- _Problem to solve_
Please, without the pictures, restate every entry exactly.

** Data under study follows **

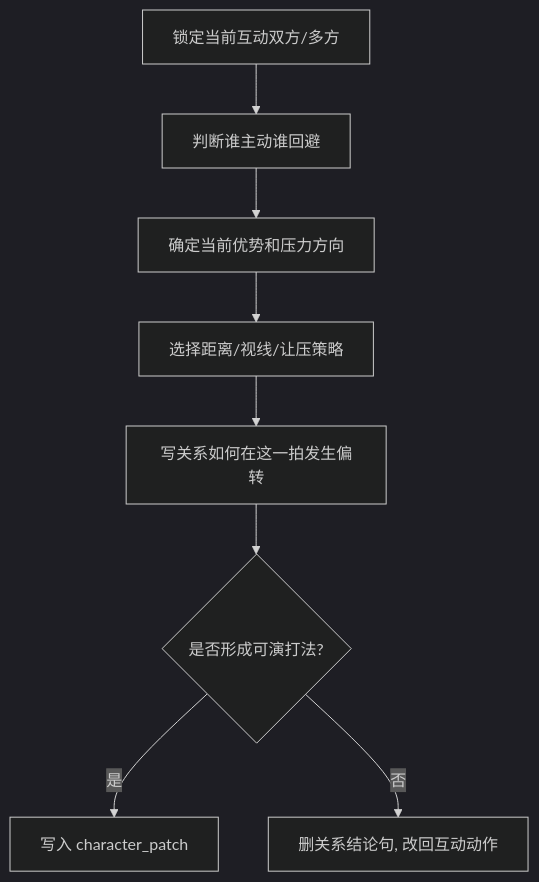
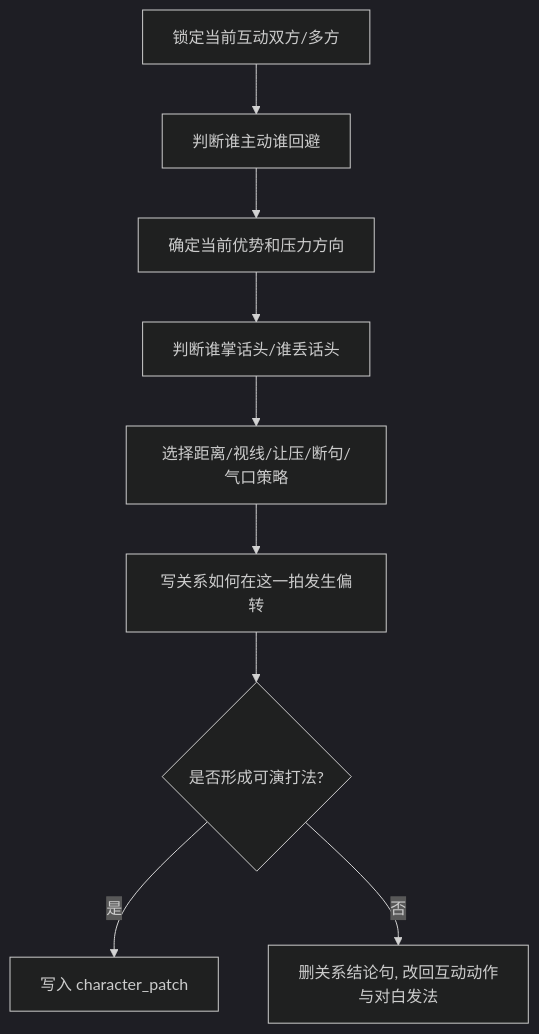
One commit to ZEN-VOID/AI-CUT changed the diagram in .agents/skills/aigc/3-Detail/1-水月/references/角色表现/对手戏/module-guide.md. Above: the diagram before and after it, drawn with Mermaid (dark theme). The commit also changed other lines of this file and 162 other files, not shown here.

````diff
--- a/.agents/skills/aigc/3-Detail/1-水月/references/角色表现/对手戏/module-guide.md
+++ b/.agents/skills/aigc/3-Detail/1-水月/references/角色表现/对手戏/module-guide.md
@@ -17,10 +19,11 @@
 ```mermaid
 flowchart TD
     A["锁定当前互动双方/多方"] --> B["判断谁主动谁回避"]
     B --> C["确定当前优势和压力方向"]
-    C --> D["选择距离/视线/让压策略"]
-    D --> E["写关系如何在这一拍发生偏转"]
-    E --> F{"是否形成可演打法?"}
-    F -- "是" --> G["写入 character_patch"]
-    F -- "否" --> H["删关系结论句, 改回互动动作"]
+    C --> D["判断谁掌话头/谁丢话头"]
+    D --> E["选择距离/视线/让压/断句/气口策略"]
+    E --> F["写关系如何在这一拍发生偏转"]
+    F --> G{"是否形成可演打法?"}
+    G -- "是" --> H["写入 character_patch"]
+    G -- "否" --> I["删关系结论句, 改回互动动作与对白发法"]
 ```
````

** End of Data under study **

- _Result_
One commit to ZEN-VOID/AI-CUT changed the diagram in .agents/skills/aigc/3-Detail/1-水月/references/角色表现/对手戏/module-guide.md. Above: the diagram before and after it, drawn with Mermaid (dark theme). The commit also changed other lines of this file and 162 other files, not shown here.

````diff
--- a/.agents/skills/aigc/3-Detail/1-水月/references/角色表现/对手戏/module-guide.md
+++ b/.agents/skills/aigc/3-Detail/1-水月/references/角色表现/对手戏/module-guide.md
@@ -17,10 +19,11 @@
 ```mermaid
 flowchart TD
     A["锁定当前互动双方/多方"] --> B["判断谁主动谁回避"]
     B --> C["确定当前优势和压力方向"]
-    C --> D["选择距离/视线/让压策略"]
-    D --> E["写关系如何在这一拍发生偏转"]
-    E --> F{"是否形成可演打法?"}
-    F -- "是" --> G["写入 character_patch"]
-    F -- "否" --> H["删关系结论句, 改回互动动作"]
+    C --> D["判断谁掌话头/谁丢话头"]
+    D --> E["选择距离/视线/让压/断句/气口策略"]
+    E --> F["写关系如何在这一拍发生偏转"]
+    F --> G{"是否形成可演打法?"}
+    G -- "是" --> H["写入 character_patch"]
+    G -- "否" --> I["删关系结论句, 改回互动动作与对白发法"]
 ```
````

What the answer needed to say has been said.